▸ **Your goal**
Every line from the one bearing "Before and after one commit to cyoahs/robot_motion_editor, a" through the last line of the entries should be printed exactly, with no other output.

▸ **Input material**
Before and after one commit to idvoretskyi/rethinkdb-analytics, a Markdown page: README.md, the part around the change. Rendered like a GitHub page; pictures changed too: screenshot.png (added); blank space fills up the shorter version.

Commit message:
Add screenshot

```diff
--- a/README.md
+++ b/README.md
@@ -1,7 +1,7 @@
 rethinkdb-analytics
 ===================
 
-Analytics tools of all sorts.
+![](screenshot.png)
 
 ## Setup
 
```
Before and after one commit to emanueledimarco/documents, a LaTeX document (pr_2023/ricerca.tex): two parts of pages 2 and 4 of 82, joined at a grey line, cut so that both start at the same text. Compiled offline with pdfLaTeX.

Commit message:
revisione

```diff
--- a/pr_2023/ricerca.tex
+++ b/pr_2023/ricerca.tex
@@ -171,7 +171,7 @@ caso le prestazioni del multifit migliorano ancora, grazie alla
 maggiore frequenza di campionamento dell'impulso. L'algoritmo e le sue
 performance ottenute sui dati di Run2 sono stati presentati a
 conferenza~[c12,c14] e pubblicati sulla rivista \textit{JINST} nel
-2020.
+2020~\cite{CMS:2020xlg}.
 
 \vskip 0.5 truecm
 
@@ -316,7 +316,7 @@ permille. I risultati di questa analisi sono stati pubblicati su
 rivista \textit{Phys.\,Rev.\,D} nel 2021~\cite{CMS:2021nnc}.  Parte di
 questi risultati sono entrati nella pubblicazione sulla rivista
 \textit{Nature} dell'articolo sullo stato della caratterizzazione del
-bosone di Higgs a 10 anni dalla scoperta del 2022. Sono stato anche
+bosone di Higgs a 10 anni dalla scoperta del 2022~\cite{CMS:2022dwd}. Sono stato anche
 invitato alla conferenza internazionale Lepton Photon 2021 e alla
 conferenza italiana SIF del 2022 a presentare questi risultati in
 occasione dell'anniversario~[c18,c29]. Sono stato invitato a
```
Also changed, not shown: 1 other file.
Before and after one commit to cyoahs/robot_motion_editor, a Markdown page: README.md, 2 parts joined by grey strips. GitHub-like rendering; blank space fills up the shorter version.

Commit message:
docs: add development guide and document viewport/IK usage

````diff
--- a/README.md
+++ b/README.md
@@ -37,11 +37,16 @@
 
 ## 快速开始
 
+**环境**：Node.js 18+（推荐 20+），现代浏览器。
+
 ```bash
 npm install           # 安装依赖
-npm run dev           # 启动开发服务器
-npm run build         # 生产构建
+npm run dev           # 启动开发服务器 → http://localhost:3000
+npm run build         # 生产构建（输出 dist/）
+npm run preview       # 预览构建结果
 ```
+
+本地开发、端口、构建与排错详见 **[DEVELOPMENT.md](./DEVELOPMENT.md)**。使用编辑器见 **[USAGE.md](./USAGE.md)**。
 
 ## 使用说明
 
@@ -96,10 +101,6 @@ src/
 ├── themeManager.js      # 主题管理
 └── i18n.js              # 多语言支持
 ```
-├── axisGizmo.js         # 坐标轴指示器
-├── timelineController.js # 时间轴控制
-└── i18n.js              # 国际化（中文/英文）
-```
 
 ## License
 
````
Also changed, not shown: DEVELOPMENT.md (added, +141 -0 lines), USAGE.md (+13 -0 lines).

▸ **Expected answer**
Before and after one commit to cyoahs/robot_motion_editor, a Markdown page: README.md, 2 parts joined by grey strips. GitHub-like rendering; blank space fills up the shorter version.

Commit message:
docs: add development guide and document viewport/IK usage

````diff
--- a/README.md
+++ b/README.md
@@ -37,11 +37,16 @@
 
 ## 快速开始
 
+**环境**：Node.js 18+（推荐 20+），现代浏览器。
+
 ```bash
 npm install           # 安装依赖
-npm run dev           # 启动开发服务器
-npm run build         # 生产构建
+npm run dev           # 启动开发服务器 → http://localhost:3000
+npm run build         # 生产构建（输出 dist/）
+npm run preview       # 预览构建结果
 ```
+
+本地开发、端口、构建与排错详见 **[DEVELOPMENT.md](./DEVELOPMENT.md)**。使用编辑器见 **[USAGE.md](./USAGE.md)**。
 
 ## 使用说明
 
@@ -96,10 +101,6 @@ src/
 ├── themeManager.js      # 主题管理
 └── i18n.js              # 多语言支持
 ```
-├── axisGizmo.js         # 坐标轴指示器
-├── timelineController.js # 时间轴控制
-└── i18n.js              # 国际化（中文/英文）
-```
 
 ## License
 
````
Also changed, not shown: DEVELOPMENT.md (added, +141 -0 lines), USAGE.md (+13 -0 lines).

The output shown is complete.